When the Flexible Point Redemption Rates are fully rolled out in 2023, I assume that most hotels where members redeem their points will require more than today when the point rates go hand in hand with the paid ones.
Pros & Cons of dynamically priced hotel awards:
Accor, Hilton (premium room awards), and IHG have moved to entirely or partially dynamically priced hotel awards, making aspirational ones very expensive points-wise.
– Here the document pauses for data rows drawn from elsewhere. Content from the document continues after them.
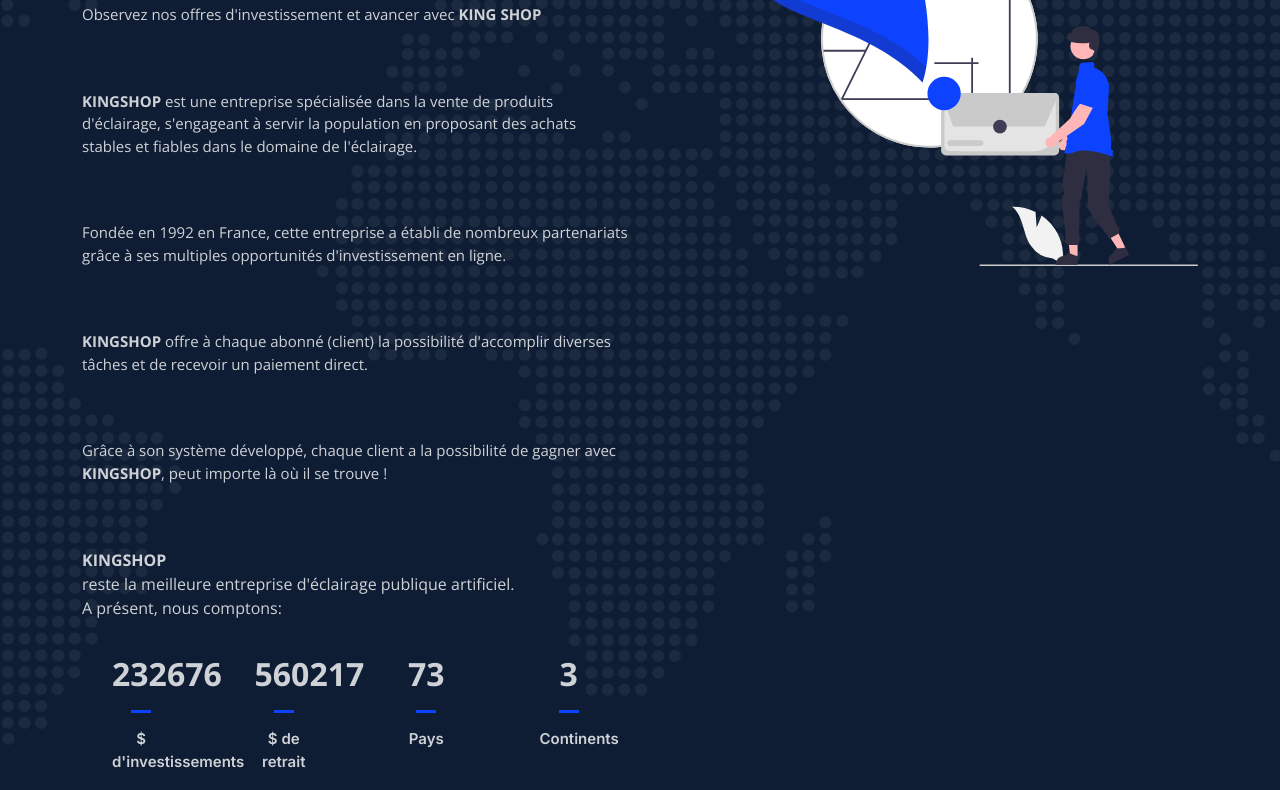
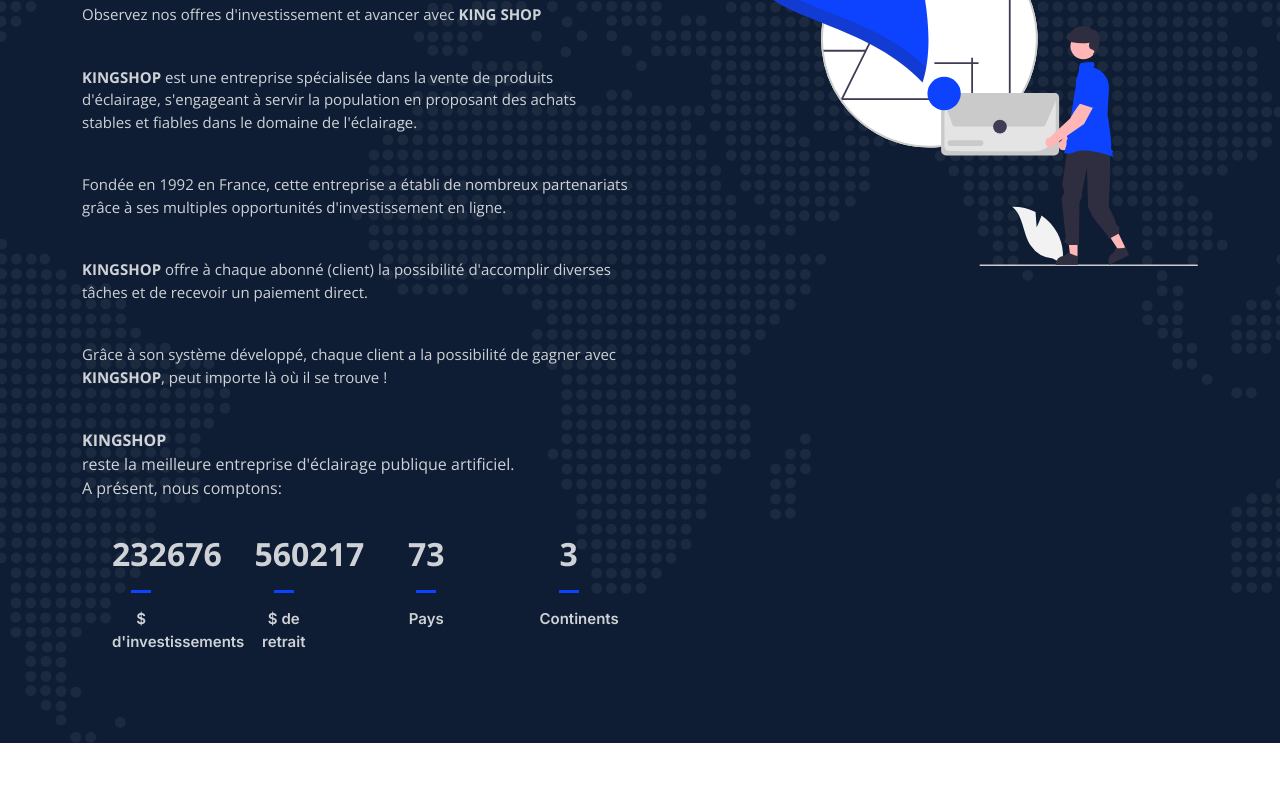
Before and after one commit to LuciolArts/King-Shop, a plain HTML site: page index.html in a window 1280 px wide. Shown: the part 252-1042 px from the top of the page. Drawn offline with nearby package versions, Linux system fonts and the light colour scheme; files whose address does not match are found by name.

Commit message:
Update index.html

```diff
--- a/index.html
+++ b/index.html
@@ -65,11 +65,11 @@
       <div class="row gy-4 d-flex justify-content-between">
         <div class="col-lg-6 order-2 order-lg-1 d-flex flex-column justify-content-center">
           <h2 data-aos="fade-up">KING SHOP, le roi de luminaire.</h2>
-          <p data-aos="fade-up" data-aos-delay="100">Observez nos offres d'investissement et avancer avec <b>KING SHOP</b></p><BR/>
-          <p><b>KINGSHOP</b> est une entreprise spécialisée dans la vente de produits d'éclairage, s'engageant à servir la population en proposant des achats stables et fiables dans le domaine de l'éclairage.</p> <br/>
-          <p>Fondée en 1992 en France, cette entreprise a établi de nombreux partenariats grâce à ses multiples opportunités d'investissement en ligne.</p> <br/>
-          <p><b>KINGSHOP</b> offre à chaque abonné (client) la possibilité d'accomplir diverses tâches et de recevoir un paiement direct. </p><br/>
-          <p>Grâce à son système développé, chaque client a la possibilité de gagner avec <b>KINGSHOP</b>, peut importe là où il se trouve ! </p></br/>
+          <p data-aos="fade-up" data-aos-delay="100">Observez nos offres d'investissement et avancer avec <b>KING SHOP</b></p>
+          <p><b>KINGSHOP</b> est une entreprise spécialisée dans la vente de produits d'éclairage, s'engageant à servir la population en proposant des achats stables et fiables dans le domaine de l'éclairage.</p>
+          <p>Fondée en 1992 en France, cette entreprise a établi de nombreux partenariats grâce à ses multiples opportunités d'investissement en ligne.</p>
+          <p><b>KINGSHOP</b> offre à chaque abonné (client) la possibilité d'accomplir diverses tâches et de recevoir un paiement direct. </p>
+          <p>Grâce à son système développé, chaque client a la possibilité de gagner avec <b>KINGSHOP</b>, peut importe là où il se trouve ! </p>
 
 <b>KINGSHOP</b> reste la meilleure entreprise d'éclairage publique artificiel.<br/>
 
```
You can read more at our previous article here:
- The price of the award fluctuates with the paid rates.
- Usually, all the taxes and fees, including resort ones, are included.
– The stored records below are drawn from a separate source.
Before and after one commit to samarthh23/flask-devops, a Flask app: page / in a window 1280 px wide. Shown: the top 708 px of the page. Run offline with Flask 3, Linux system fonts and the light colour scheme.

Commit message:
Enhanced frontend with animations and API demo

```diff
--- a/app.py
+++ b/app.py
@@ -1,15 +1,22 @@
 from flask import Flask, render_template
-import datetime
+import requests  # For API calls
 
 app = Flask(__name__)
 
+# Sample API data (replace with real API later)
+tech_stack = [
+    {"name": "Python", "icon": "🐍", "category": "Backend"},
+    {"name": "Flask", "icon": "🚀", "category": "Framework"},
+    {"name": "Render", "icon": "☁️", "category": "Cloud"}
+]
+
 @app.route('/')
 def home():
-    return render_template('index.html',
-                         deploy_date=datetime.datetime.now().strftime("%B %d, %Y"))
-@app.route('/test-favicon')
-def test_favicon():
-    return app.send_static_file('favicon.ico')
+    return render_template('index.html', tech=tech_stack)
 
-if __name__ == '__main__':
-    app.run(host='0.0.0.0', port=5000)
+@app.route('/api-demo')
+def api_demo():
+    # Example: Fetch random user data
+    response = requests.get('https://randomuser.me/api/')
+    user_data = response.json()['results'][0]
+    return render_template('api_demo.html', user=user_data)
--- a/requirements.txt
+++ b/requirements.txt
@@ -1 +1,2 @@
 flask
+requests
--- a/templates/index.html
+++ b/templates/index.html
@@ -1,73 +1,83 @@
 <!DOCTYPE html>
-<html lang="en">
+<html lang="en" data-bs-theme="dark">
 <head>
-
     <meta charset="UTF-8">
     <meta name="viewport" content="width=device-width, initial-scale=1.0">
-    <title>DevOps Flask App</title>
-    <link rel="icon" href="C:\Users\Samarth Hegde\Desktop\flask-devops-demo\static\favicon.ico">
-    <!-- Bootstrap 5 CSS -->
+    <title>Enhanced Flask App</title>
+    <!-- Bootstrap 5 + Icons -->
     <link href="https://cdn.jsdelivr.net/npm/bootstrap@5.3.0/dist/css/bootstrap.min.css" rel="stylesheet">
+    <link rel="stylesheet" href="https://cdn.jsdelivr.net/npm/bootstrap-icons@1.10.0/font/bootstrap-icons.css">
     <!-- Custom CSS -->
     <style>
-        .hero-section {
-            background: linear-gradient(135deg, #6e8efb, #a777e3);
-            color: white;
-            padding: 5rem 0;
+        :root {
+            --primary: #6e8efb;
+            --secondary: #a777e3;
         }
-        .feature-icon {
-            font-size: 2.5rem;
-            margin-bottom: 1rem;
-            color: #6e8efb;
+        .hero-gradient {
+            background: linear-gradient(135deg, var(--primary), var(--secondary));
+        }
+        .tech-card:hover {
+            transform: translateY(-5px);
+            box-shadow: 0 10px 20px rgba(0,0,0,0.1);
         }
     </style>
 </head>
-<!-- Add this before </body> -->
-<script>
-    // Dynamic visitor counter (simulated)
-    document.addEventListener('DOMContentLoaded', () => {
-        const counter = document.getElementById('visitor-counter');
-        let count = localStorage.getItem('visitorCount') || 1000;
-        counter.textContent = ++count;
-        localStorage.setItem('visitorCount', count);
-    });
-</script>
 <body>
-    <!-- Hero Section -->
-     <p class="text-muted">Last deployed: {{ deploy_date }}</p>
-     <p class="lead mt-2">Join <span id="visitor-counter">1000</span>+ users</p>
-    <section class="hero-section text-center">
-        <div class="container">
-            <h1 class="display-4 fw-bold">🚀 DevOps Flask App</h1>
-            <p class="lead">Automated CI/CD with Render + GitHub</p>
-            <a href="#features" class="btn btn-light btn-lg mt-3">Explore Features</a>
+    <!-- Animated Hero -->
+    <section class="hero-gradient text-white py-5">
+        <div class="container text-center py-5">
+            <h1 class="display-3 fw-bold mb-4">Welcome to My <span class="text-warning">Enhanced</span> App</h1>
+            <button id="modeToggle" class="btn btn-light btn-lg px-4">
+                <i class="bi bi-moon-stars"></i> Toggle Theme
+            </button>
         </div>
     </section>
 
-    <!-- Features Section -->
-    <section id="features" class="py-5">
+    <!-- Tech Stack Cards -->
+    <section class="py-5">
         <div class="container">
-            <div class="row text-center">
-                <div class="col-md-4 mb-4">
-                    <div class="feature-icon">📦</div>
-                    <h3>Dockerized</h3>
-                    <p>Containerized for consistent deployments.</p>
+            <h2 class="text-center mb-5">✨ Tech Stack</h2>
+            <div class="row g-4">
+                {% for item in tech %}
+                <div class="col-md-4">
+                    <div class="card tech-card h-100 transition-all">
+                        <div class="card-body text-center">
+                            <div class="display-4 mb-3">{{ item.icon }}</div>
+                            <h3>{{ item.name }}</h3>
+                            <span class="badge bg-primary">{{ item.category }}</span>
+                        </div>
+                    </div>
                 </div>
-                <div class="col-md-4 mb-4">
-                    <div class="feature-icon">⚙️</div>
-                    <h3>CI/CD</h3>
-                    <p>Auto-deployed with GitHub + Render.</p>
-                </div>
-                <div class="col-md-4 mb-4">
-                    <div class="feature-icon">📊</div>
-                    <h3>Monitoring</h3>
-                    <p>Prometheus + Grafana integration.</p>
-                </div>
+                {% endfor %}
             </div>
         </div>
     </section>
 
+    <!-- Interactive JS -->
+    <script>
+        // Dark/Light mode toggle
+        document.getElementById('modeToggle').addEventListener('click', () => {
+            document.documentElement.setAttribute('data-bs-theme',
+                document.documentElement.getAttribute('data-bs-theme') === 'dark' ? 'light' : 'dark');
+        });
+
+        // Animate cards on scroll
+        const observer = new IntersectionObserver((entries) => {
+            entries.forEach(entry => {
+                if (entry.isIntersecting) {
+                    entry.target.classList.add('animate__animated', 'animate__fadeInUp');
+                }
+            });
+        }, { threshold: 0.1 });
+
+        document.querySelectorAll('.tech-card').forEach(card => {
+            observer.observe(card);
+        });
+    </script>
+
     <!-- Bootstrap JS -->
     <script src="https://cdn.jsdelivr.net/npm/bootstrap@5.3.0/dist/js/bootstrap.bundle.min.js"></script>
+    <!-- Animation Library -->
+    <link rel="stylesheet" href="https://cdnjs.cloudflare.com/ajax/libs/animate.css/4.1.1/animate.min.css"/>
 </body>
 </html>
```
- You can use your points towards multiple rate types (Accor).
- Simplifies the program – makes it easier to understand for a casual member.
- You can mix and match points and cash.
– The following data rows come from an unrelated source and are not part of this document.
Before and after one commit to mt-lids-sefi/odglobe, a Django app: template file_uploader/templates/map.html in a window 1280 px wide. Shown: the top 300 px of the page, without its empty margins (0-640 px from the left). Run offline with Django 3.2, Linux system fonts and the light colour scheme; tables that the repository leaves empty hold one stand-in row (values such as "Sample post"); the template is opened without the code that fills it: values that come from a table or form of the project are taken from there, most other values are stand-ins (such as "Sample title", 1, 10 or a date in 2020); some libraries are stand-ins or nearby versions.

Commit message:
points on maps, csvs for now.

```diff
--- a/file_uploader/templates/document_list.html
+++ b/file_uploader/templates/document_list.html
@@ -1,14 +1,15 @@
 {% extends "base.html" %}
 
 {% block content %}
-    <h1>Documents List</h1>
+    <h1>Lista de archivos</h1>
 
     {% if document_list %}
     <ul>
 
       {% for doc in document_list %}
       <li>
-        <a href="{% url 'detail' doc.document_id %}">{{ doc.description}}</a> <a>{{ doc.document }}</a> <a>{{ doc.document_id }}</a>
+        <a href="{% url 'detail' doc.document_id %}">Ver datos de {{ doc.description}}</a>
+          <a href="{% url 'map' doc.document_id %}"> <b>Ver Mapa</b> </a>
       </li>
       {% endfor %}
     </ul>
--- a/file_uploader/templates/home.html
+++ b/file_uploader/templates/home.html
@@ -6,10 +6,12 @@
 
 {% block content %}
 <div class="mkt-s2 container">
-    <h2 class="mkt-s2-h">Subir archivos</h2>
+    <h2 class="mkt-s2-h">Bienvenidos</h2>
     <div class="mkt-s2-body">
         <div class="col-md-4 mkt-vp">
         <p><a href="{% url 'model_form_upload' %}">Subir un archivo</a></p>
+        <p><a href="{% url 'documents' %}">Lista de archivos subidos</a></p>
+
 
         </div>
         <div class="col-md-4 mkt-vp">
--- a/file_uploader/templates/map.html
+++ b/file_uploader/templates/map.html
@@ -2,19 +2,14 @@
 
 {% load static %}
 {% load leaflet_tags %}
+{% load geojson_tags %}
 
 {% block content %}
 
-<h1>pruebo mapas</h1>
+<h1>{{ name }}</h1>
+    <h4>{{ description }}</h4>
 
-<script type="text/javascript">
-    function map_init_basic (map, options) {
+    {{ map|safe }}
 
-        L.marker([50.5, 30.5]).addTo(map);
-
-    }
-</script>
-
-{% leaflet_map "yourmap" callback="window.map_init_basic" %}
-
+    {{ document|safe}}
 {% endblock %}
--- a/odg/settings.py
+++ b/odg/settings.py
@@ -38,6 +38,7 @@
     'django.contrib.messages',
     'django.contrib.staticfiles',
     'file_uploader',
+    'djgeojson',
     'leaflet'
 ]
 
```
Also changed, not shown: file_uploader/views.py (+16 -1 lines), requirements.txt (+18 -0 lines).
- No need for the program to adjust hotel categories annually.
- It sucks all the fun of the program, making it essentially a cashback one.
- Stays at aspirational properties become extremely expensive in terms of points required.
- No point in swiping affiliated credit cards – cashback is better.
- You end up paying all the taxes, service, and resort fees that the hotel usually collects on paid rates that are generally excluded from awards.
- Cancellation rates are in hand with the paid rates, while static awards are USUALLY flexible.
- Free night certificates issued by cobranded credit cards must have a cash maximum.
- The number of points for awards wildly fluctuates with the paid rates.
- You can only use points towards most publicly available rates (some deeply discounted may be excluded like Accor).
- You likely earn free nights faster by using OTA programs or merely booking the cheapest rate available that hotel programs rarely match (10% to 30% off).
Current Award Chart:
Marriott Bonvoy awards are semi-dynamic already, considering that a hotel in each category has SIX different point requirements depending on OFF-PEAK, STANDARD, and PEAK combined with Saver and Standard.
You can already redeem Marriott Bonvoy points for Instant Rewards that you can use to offset your folio expenses:
The value of a Marriott Bonvoy point is 0.4 cents each, which is well in line with what IHG and Hilton points are worth.
How I expect Marriott’s new system to work:
You can currently book a five-night award stay for 400,000 points that would cost $12,405 if paid in cash with taxes/fees included.
When you move to fully dynamically priced awards and value Marriott Bonvoy point at 0.6 cents each, this same award would cost 2,067,500 points, an increase of 417%.
Le Meridien Bangkok
You could stay at the Le Meridien Bangkok for 120,000 points or pay 23,071 THB ($697). The price using points if you value Marriott Bonvoy point at 0.6 cents each would be 116,167 points.
Marriott Bonvoy members should evaluate if swiping cobranded cards from Chase, American Express, and others (there are cobranded cards outside of the US too) makes much sense after this move because they have essentially become cashback cards but with only one redemption option.
I would assume that Marriott will do something soon with the airline partner redemptions because they are the way to go after this round of devaluation. Surely, Marriott doesn’t want cash going out from the system to the airlines.
Dynamically priced awards make the planning of award stays increasingly difficult because the paid rates can fluctuate wildly, and so will the point requirements if they go precisely hand in hand. Also, the timing of award reservations becomes vital due to rate fluctuations.